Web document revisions
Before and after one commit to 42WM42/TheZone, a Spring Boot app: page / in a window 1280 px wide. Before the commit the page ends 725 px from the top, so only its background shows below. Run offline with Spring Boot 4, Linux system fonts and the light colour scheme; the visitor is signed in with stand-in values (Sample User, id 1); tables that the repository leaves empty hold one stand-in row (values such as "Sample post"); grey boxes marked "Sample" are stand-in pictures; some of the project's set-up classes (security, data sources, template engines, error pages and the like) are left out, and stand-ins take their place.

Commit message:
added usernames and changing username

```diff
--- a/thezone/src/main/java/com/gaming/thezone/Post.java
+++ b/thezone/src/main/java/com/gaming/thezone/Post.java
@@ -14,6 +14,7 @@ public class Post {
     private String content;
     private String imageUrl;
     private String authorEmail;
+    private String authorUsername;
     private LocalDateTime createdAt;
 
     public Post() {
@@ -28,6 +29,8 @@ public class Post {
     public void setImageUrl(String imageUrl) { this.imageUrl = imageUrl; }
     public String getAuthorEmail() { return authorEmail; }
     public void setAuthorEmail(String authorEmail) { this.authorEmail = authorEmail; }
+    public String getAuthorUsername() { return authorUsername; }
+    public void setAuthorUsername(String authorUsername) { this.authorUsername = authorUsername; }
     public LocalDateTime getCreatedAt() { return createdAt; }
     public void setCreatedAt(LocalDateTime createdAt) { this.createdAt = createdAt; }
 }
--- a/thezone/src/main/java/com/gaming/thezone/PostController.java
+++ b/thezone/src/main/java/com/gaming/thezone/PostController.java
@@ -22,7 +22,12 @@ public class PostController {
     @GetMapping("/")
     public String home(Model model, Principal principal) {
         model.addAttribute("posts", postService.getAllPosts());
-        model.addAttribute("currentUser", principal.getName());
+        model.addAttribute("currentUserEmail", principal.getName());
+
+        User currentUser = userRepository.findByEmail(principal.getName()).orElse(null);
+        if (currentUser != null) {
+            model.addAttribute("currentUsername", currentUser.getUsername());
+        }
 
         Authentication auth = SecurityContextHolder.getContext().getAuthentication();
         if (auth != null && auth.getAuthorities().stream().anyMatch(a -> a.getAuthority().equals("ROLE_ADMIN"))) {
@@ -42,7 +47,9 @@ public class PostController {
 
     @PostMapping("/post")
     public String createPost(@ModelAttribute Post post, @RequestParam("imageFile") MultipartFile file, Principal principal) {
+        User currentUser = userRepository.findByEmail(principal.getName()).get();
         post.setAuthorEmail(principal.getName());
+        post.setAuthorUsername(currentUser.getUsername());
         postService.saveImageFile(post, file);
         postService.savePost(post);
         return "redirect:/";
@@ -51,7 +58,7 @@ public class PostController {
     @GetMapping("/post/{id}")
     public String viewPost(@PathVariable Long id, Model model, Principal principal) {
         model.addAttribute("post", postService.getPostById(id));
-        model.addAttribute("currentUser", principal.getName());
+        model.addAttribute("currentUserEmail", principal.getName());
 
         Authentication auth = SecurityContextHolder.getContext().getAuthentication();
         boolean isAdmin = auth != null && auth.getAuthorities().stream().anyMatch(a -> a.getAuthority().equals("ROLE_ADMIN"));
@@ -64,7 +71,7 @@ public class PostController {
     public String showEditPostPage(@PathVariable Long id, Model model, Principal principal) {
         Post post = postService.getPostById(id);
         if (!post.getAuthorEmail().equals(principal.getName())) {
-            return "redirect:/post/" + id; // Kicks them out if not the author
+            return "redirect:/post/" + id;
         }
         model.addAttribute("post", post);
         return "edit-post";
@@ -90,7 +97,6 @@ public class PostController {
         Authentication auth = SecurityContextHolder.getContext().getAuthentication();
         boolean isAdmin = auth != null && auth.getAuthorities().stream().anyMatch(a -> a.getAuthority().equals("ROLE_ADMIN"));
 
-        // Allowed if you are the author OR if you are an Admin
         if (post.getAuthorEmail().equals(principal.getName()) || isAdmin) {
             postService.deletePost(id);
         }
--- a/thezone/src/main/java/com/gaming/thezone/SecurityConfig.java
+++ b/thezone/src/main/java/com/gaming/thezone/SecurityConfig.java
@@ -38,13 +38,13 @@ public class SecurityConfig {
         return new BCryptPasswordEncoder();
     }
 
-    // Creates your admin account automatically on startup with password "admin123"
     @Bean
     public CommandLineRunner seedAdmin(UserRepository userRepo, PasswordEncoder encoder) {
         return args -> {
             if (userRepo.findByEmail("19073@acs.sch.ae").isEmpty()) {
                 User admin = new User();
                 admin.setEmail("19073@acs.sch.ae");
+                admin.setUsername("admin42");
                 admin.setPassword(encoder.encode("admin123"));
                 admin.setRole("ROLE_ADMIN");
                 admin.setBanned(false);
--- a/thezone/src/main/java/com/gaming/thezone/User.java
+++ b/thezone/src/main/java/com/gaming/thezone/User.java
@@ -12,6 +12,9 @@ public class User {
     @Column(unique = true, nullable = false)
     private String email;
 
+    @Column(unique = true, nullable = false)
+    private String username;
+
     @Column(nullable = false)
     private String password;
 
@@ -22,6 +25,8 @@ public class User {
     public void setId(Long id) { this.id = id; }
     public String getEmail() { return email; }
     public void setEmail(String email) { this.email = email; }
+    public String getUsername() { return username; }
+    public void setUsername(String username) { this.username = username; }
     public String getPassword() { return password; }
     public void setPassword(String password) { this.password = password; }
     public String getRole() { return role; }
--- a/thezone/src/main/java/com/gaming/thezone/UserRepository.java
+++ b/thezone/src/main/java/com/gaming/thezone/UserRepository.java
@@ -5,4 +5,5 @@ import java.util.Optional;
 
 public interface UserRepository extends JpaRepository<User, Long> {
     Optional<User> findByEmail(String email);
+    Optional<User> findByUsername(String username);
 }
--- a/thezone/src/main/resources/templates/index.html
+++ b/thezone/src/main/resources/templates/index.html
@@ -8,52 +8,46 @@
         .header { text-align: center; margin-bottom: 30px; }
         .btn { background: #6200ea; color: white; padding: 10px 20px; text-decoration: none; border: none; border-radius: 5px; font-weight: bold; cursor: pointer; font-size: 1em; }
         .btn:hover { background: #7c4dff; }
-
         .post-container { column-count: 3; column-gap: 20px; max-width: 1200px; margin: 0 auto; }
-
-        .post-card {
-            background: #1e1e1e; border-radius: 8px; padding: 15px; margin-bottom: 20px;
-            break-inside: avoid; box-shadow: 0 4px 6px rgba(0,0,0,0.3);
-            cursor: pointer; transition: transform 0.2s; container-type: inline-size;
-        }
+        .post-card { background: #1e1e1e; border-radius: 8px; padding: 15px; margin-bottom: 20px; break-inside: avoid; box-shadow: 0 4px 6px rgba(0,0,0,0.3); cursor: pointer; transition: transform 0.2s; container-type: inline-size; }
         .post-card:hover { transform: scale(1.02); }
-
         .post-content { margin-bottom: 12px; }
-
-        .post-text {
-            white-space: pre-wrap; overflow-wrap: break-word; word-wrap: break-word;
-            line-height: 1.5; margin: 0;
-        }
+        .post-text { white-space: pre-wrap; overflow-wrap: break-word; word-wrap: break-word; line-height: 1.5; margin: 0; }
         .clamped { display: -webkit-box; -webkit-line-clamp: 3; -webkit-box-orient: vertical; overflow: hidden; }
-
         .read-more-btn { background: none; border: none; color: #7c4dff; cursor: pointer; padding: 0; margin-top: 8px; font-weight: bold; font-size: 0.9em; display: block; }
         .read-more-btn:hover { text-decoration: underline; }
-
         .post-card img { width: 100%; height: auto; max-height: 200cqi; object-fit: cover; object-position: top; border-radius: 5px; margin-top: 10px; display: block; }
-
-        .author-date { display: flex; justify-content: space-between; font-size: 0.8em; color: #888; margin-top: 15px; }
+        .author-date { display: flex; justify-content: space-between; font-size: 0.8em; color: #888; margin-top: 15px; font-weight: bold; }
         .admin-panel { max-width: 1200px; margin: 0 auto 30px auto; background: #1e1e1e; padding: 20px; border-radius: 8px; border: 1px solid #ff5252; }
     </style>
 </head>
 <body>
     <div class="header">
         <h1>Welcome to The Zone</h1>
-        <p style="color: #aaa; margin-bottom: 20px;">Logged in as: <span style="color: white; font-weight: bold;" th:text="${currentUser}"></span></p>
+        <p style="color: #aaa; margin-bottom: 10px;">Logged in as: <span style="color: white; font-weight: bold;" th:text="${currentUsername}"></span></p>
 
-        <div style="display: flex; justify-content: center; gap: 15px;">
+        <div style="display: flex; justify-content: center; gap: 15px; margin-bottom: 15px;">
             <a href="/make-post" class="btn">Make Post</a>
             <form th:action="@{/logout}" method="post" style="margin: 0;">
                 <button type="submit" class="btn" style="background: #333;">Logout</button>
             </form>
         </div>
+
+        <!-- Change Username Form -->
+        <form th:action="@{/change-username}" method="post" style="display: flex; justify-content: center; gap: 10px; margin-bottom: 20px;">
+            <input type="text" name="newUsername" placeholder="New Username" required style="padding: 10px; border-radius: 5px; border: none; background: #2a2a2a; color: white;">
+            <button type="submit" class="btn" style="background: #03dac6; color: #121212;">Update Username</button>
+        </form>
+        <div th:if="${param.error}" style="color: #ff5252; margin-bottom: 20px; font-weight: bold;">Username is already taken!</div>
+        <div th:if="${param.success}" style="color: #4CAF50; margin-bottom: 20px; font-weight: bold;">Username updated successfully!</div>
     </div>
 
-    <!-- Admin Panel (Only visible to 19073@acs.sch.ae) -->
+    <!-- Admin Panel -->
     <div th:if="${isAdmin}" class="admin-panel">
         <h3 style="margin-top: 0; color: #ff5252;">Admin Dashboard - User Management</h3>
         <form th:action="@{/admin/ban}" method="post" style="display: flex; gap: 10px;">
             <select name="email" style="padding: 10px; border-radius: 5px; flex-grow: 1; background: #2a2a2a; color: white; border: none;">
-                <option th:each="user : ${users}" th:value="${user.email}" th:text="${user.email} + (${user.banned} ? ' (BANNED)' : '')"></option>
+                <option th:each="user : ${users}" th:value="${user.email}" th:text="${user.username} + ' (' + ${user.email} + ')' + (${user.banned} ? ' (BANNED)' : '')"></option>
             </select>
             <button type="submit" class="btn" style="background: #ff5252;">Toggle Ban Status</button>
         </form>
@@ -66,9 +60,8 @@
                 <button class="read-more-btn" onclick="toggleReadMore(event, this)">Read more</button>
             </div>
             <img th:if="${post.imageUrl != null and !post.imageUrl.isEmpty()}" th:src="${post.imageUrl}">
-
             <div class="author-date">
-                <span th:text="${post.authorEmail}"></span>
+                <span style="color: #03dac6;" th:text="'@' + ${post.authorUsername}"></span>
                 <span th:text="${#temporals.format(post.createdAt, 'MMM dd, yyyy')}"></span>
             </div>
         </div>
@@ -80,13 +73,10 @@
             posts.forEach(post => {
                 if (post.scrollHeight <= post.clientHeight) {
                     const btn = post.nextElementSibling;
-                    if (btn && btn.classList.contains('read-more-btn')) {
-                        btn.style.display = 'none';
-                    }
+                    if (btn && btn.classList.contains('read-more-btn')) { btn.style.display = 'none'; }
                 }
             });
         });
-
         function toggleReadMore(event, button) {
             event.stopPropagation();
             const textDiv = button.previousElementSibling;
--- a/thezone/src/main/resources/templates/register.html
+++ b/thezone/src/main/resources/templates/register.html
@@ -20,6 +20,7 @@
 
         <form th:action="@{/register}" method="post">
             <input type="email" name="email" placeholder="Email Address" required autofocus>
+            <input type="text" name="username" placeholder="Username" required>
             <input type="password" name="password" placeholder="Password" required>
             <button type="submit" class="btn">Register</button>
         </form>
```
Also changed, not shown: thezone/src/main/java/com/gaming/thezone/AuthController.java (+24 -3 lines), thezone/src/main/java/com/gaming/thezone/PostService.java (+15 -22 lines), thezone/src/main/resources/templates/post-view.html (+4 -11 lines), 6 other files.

#### [TO DO]
The answer must consist of every line in the records above that contains the word "java".

#### [EXERCISE RESPONSE]
--- a/thezone/src/main/java/com/gaming/thezone/Post.java
+++ b/thezone/src/main/java/com/gaming/thezone/Post.java
--- a/thezone/src/main/java/com/gaming/thezone/PostController.java
+++ b/thezone/src/main/java/com/gaming/thezone/PostController.java
--- a/thezone/src/main/java/com/gaming/thezone/SecurityConfig.java
+++ b/thezone/src/main/java/com/gaming/thezone/SecurityConfig.java
--- a/thezone/src/main/java/com/gaming/thezone/User.java
+++ b/thezone/src/main/java/com/gaming/thezone/User.java
--- a/thezone/src/main/java/com/gaming/thezone/UserRepository.java
+++ b/thezone/src/main/java/com/gaming/thezone/UserRepository.java
@@ -5,4 +5,5 @@ import java.util.Optional;
Also changed, not shown: thezone/src/main/java/com/gaming/thezone/AuthController.java (+24 -3 lines), thezone/src/main/java/com/gaming/thezone/PostService.java (+15 -22 lines), thezone/src/main/resources/templates/post-view.html (+4 -11 lines), 6 other files.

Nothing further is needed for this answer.